It is 2022 and New Zealand is still building unhealthy homes. Many things contribute to unhealthy homes, but a big contributor is moisture forming within the building structure which encourages the growth of mould and rot.

Dampness due to condensation can lead to fungal growth which harms occupants, causes decay in structural timbers and accelerates corrosion of metal components and fixings. There is also the risk that insulation will suffer a reduction in its thermal efficiency, which creates a negative spiral. These effects may be taking place within the structure but with no visible indication of problems. However, it may also appear that the roof is leaking, when in fact the issue is interstitial condensation.


How does it happen?

Moisture-producing activities take place in most buildings. Bathrooms, kitchens, laundries and swimming pools are all sources of high indoor humidity. In addition, humans exhale an estimated 400ml of water vapour a day. All this moisture, combined with our high Relative Humidity (RH), means our buildings have to deal with a lot of moisture on a daily basis.

Air has a limited capacity for carrying water vapour. At full capacity, it is said to be fully saturated. The moisture vapour in air exerts a pressure known as the vapour pressure.
The temperature at which the air becomes fully saturated with moisture, ie 100% Relative Humidity, is called the dew point. When warm moist air meets a cold surface it is cooled, and if its temperature drops below the dew point it will give up moisture in the form of surface condensation. It is in dark, damp conditions such as a roof or wall with interstitial condensation that mould and rot thrive.


Early warning signs

As we all know, warm air rises, taking water vapour with it. Therefore, the first signs of building damage usually become visible within the roof structure. Initial indicators are ceiling linings cracking or sagging, or mould growth. These signs should not be ignored.

How can we stop condensation?

Easier said than done. Not cooking, bathing or breathing is not an option. What we can do is ensure that areas such as kitchens and bathrooms are effectively mechanically vented to the outside. Lowering the moisture will reduce condensation but unfortunately will not eliminate it.

Traditional Flat Roofs provide a cold surface which risks interstitial condensation forming. A cold roof is therefore required to be ventilated. In many flat roof designs, this ventilation is achieved with ventilation domes. But ventilation is imprecise and in some cases can effectively allow heated air to escape the home, which is very wasteful.

A Warm Roof design can be preferred as the vapour barrier prevents condensation from occurring in the first place. The insulation is continuous, so there are no thermal bridges, and the insulation is not degraded over time by moisture concerns.

Installing the same R-Value insulation product into a warm or cold roof will result in very different construction R-Values. The shortcomings of a cold roof system is clearly demonstrated when comparing the two methods in Design Navigator. 


Suitable thermal insulation should be included above both a vapour barrier and the building's structure. This insulation layer must have sufficient insulation value for its underside to remain above the temperature at which condensation can start, even in the coldest design conditions.
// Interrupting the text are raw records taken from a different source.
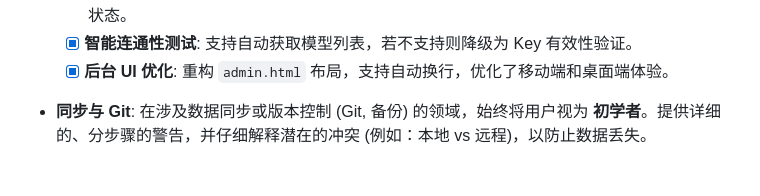
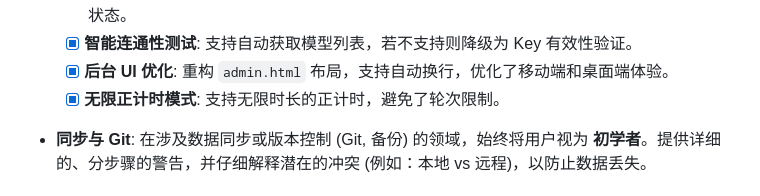
Before and after one commit to Chil1T/study-room-live, a Markdown page: GEMINI.md, the part around the change. Drawn GitHub-style.

```diff
--- a/GEMINI.md
+++ b/GEMINI.md
@@ -105,6 +105,7 @@
   - [x] **配置隔离 (Profile Isolation)**: 管理后台可按服务商自动保存/恢复 API Key、模型列表和选中状态。
   - [x] **智能连通性测试**: 支持自动获取模型列表，若不支持则降级为 Key 有效性验证。
   - [x] **后台 UI 优化**: 重构 `admin.html` 布局，支持自动换行，优化了移动端和桌面端体验。
+  - [x] **无限正计时模式**: 支持无限时长的正计时，避免了轮次限制。
 
 - **同步与 Git**: 在涉及数据同步或版本控制 (Git, 备份) 的领域，始终将用户视为 **初学者**。提供详细的、分步骤的警告，并仔细解释潜在的冲突 (例如：本地 vs 远程)，以防止数据丢失。
 
```
Also changed, not shown: README.md (+2 -1 lines).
When specifying the amount of insulation, bear in mind that New Zealand’s minimum building code requirements are significantly lower than the rest of the Western world. Insulation is hard to retrofit and will save energy for decades to come.

Should cost be a concern?

We have proven examples over the last 10 years where a Warm Roof is considerably more cost effective to install than a traditional flat roof on ply substrate. Once installed, the new homeowners will be on the way to a healthy and energy-efficient home.

Controlling internal moisture by correctly specifying and detailing a warm roof system with an air vapour barrier is a key component of any new Flat Roof design. Once the science and economics are understood, it is hard to imagine why anyone would compromise and settle for a traditional cold roof design!